Still more Didion readers might prefer to mention her memoirs. Didion had a blindingly difficult personal life. In The Year of Magical Thinking (2005), she wrote about the experience of husband John Gregory Dunne dying from a heart attack in 2003 whilst her adopted daughter Quintana Roo was in hospital with septic shock. Blue Nights (2011) tells the story of Quintana’s long decline from a brain injury.

Didion also authored brilliant fiction, from the brittle, fragile women of Play It As it Lays (1970) and Run River (1963) to the politics of Democracy (1984) and The Last Thing He Wanted (1996).

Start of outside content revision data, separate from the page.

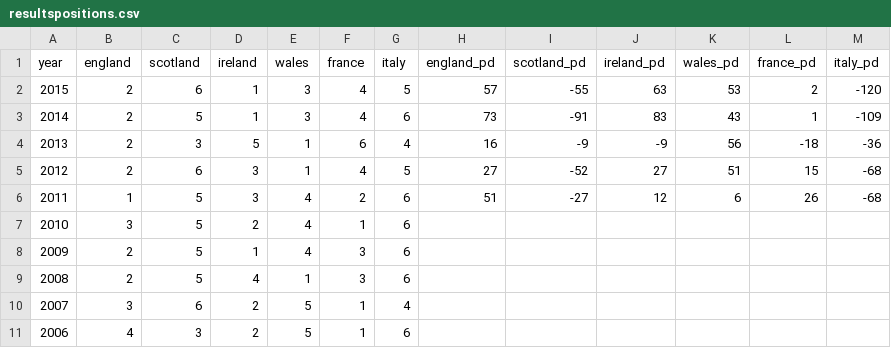
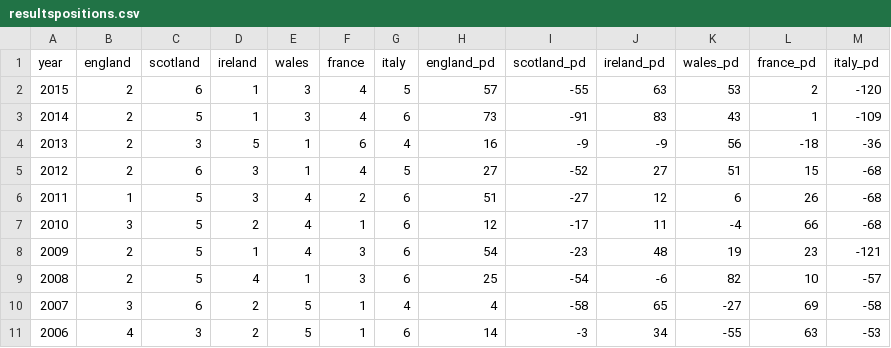
Before and after one commit to tomhazledine/rugbydata, a CSV file: data/resultspositions.csv, drawn as a sheet; only a part is shown; the diff covers the shown part only.

```diff
--- a/data/resultspositions.csv
+++ b/data/resultspositions.csv
@@ -6,6 +6,6 @@ year,england,scotland,ireland,wales,france,italy,england_pd,scotland_pd,ireland_
 2011,1      ,5       ,3      ,4    ,2     ,6    ,51        ,-27        ,12        ,6       ,26       ,-68
-2010,3      ,5       ,2      ,4    ,1     ,6    ,          ,           ,          ,        ,         ,
-2009,2      ,5       ,1      ,4    ,3     ,6    ,          ,           ,          ,        ,         ,
-2008,2      ,5       ,4      ,1    ,3     ,6    ,          ,           ,          ,        ,         ,
-2007,3      ,6       ,2      ,5    ,1     ,4    ,          ,           ,          ,        ,         ,
-2006,4      ,3       ,2      ,5    ,1     ,6    ,          ,           ,          ,        ,         ,
+2010,3      ,5       ,2      ,4    ,1     ,6    ,12        ,-17        ,11        ,-4      ,66       ,-68
+2009,2      ,5       ,1      ,4    ,3     ,6    ,54        ,-23        ,48        ,19      ,23       ,-121
+2008,2      ,5       ,4      ,1    ,3     ,6    ,25        ,-54        ,-6        ,82      ,10       ,-57
+2007,3      ,6       ,2      ,5    ,1     ,4    ,4         ,-58        ,65        ,-27     ,69       ,-58
+2006,4      ,3       ,2      ,5    ,1     ,6    ,14        ,-3         ,34        ,-55     ,63       ,-53
```
Also changed, not shown: 84 edited cells elsewhere in this file, data/raw.csv.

There was a Didion for every reader — and she wrote something for every thought. The breadth of her reach has become clear in the wake of her death, age 87, from Parkinson’s Disease. Twitter is awash with people sharing what Didion meant to them. Her personal reach is unavoidable.

It is, of course, this personal lens that was the hallmark of the New Journalism of the 1960s and ’70s. Among Norman Mailer, Tom Wolfe, and Hunter S. Thompson, Didion was the only woman to, in Mailer’s words, make the narrator one of “the elements in which the reader would finally assess the experience.”

Didion defined this personal focus much better than Mailer. In her 1966 essay “On Keeping a Notebook,” she wrote, “My stake is always, of course, in the unmentioned girl in the plaid silk dress. Remember what it was to be me: that is always the point.” A decade later in “Why I Write” (republished in her 2021 collection Let Me Tell You What I Mean), Didion tells her readers that “writing is the act of saying I, of imposing oneself upon other people.” For Didion, there is no writing without I-ing.

Given its intensely personal nature, it might be shocking that her writing has had such a wide reach. But that would be to conflate a personal focus with a self-indulgent one. Didion did not record her own feelings, emotions, or discomfort to make herself the subject of her essays, but to better demonstrate the lens through which the reader is reaching this subject. There is no Slouching Towards Bethlehem, The White Album (1979), or Miami (1987) worth reading without the presence of their small, fiercely stylish, incongruously shy author.

It is this individual Didion that should not get lost amidst the outpouring of grief for her work, her America, and her moment in time. But the difficulty of writing about Didion is that she has, without fail, already said what needs to be said. In her moving essay “Last Words” (1998), she mourns Ernest Hemingway: “This was a man to whom words mattered. He worked at them, he understood them, he got inside them.”

Well, twenty-three years later, and mourning a different American titan of letters, all that can really be said is “This was a woman to whom words mattered.” She worked at them, understood them, and got inside all of us.

Francesca Peacock is the deputy online editor of The Critic Magazine.